“The Graveyard Book” by Neil Gaiman Review

Disclaimer: I borrowed this audiobook from the library.

The Graveyard BookThe Graveyard Book by Neil Gaiman
My rating: 4 of 5 stars

I listened to the audiobook, which I’d checked out from my local library.

In a way, this novel felt like a collection of short stories all featuring the same characters at different points of Bod’s (Yes, Bod. Short for Nobody Owens) life. That’s not overly a bad thing, but it was certainly different. I felt as if each chapter was meant to be its own story and that “The Graveyard Book” was just an omnibus collection of those short stories. It was certainly a different way of writing.

I found myself disliking most of the characters. They weren’t badly written. Quite the opposite. Each character was fleshed out in its own way so that you had a clear image of their personalities and their traits. They just weren’t the greatest people in the world. With some of them, those who were dead and stuck in the times they had lived in, it didn’t bother me as much, but those who were living – such as Scarlet (Gods, I hated Scarlet the most actually, even more-so than the bullies honestly) did because they weren’t good people. I did like Silas (for the most part) and Bod, but there were a couple things near the end of the novel I can’t reveal without spoilers that annoyed me about both.

Overall, I liked the story. I liked how the sections of Bod’s life all tied together, how each new character that was introduced impacted his life. It was wonderful storytelling. What I liked the best was how each of the chapters seemed to start with something that seemed to have no correlation with Bod and his life, but it would all be tied back to it in the end. Especially the discussion of ghoul gates. That was my favorite chapter because it started talking about how every graveyard has a ghoul gate and what to look out for, and as I sat there listening, I couldn’t help but wonder why there would be a mention of ghoul gates. However, Bod had a short adventure dealing with ghoul gates in which he discovered what they were and how they operated, but on top of that, he was able to use that knowledge near the end of the book (again, I can’t reveal more without spoilers).

This story was Bod’s story. Mainly.
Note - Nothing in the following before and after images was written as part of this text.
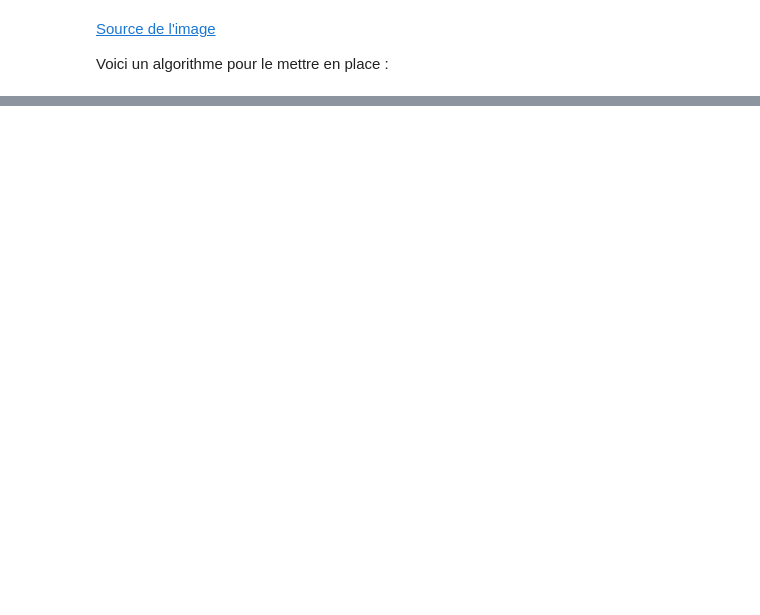
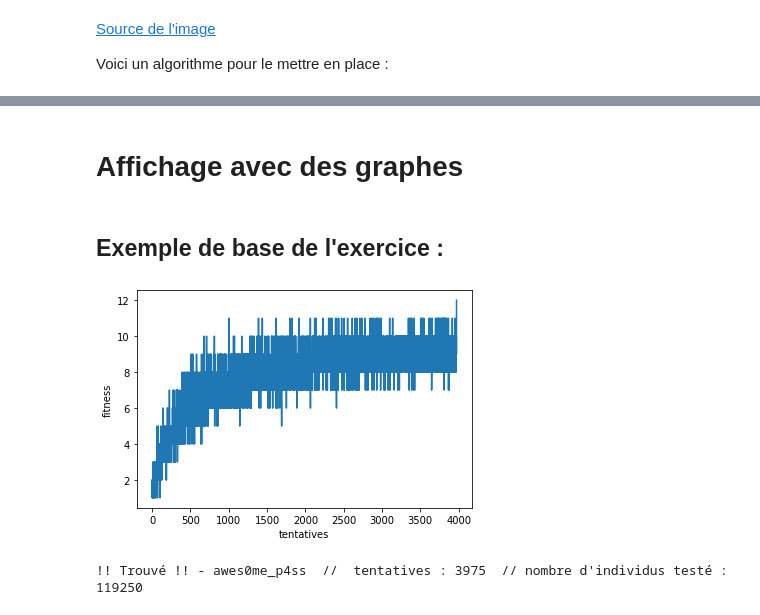
Before and after one commit to EDU-FRANCK-JUBIN/exos-systeme-expert-hebdox, a Jupyter notebook: Mastermind.ipynb, the cells around one changed output, grey strips where cells are left out. Drawn from its saved outputs; the diff is of its cells as text; code cells hidden in the pictures; blank space fills up the shorter version.

Commit message:
Added graphs & random selection

```diff
--- a/Mastermind.ipynb
+++ b/Mastermind.ipynb
@@ -401,0 +458,32 @@ wha0u   --fitness : 5
+# %% [markdown]
+# Affichage avec des graphes
+# %% [markdown]
+## Exemple de base de l'exercice :
+# %%
+p = Plateau("awes0me_p4ss"); #38⁷ ~ 114.4 millards de possibilités
+j = Joueur(p);
+
+pop = j.generatePopulation();
+fittestIndex = j.getFittestIndex(pop)
+fitness = j.getFitness(pop[fittestIndex])
+p.evolveGenes(pop[fittestIndex], fitness)
+fitnessArray = []
+i=1;
+while (fitness < p.secretLen):
+    pop = j.generatePopulationFromParent(pop[fittestIndex])
+    fittestIndex = j.getFittestIndex(pop)
+    fitness = j.getFitness(pop[fittestIndex])
+    fitnessArray.append(fitness)
+    p.evolveGenes(pop[fittestIndex], fitness)
+    i+=1;
+
+
+plt.plot(fitnessArray)
+plt.ylabel('fitness')
+plt.xlabel('tentatives')
+plt.show()
+print("!! Trouvé !! - "+ pop[fittestIndex]+
+      "  //  tentatives : "+str(i)+"  // nombre d'individus testé : "+str(i*batch_size))
+# %% [output]
+[figure, added]
+!! Trouvé !! - awes0me_p4ss  //  tentatives : 3975  // nombre d'individus testé : 119250
```
Also changed, not shown: parts of 11 cells of this notebook.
There were several “interludes” where we got glimpses into the lives of some of the other characters (Silas, Scarlet, and Jack), but overall it was Bod’s tale. That being said, it would have been interesting to know more about what Silas is/was and the Honour Guard. It would have been interesting to learn more about the Jacks of All Trades and their organization.

This is a good book following the life of a boy who grows up in a graveyard and those surrounding him, who (for the most part) are all dead. Neil Gaiman is a master at weaving a story that you feel compelled to read even if you don’t like the characters in the story (Gods… Friggin’ Scarlet…). If you like Neil Gaiman, you should read this book. And if you like audiobooks, I highly recommend listening to it. It’s read by Neil Gaiman and it’s perfection to listen to.

View all my reviews

Two Vanita Oelschlager Books Review

Disclaimer: I received an ARC (Advanced Reader Copy) of these two books from Netgalley.

A Tale of Two MommiesA Tale of Two Mommies by Vanita Oelschlager
My rating: 5 of 5 stars

This is a super, super cute children’s book about what it’s like to have two moms. It’s three kids playing together at the beach and two of them are asking the third a bunch of questions. At the same time, the third is answering those questions about his moms and the images correlate with his answers. A really good book for explaining to children what it’s like to have two moms and really good book for the LGBT community.

View all my reviews


A Tale of Two DaddiesA Tale of Two Daddies by Vanita Oelschlager
My rating: 5 of 5 stars

This is a super, super cute children’s book about what it’s like to have two dads. It’s two kids playing together outside (possibly at a playground) and one is asking the other a bunch of questions. The answers all come with images to correlate with. A really good book for explaining to children what it’s like to have two dads and really good book for the LGBT community.

View all my reviews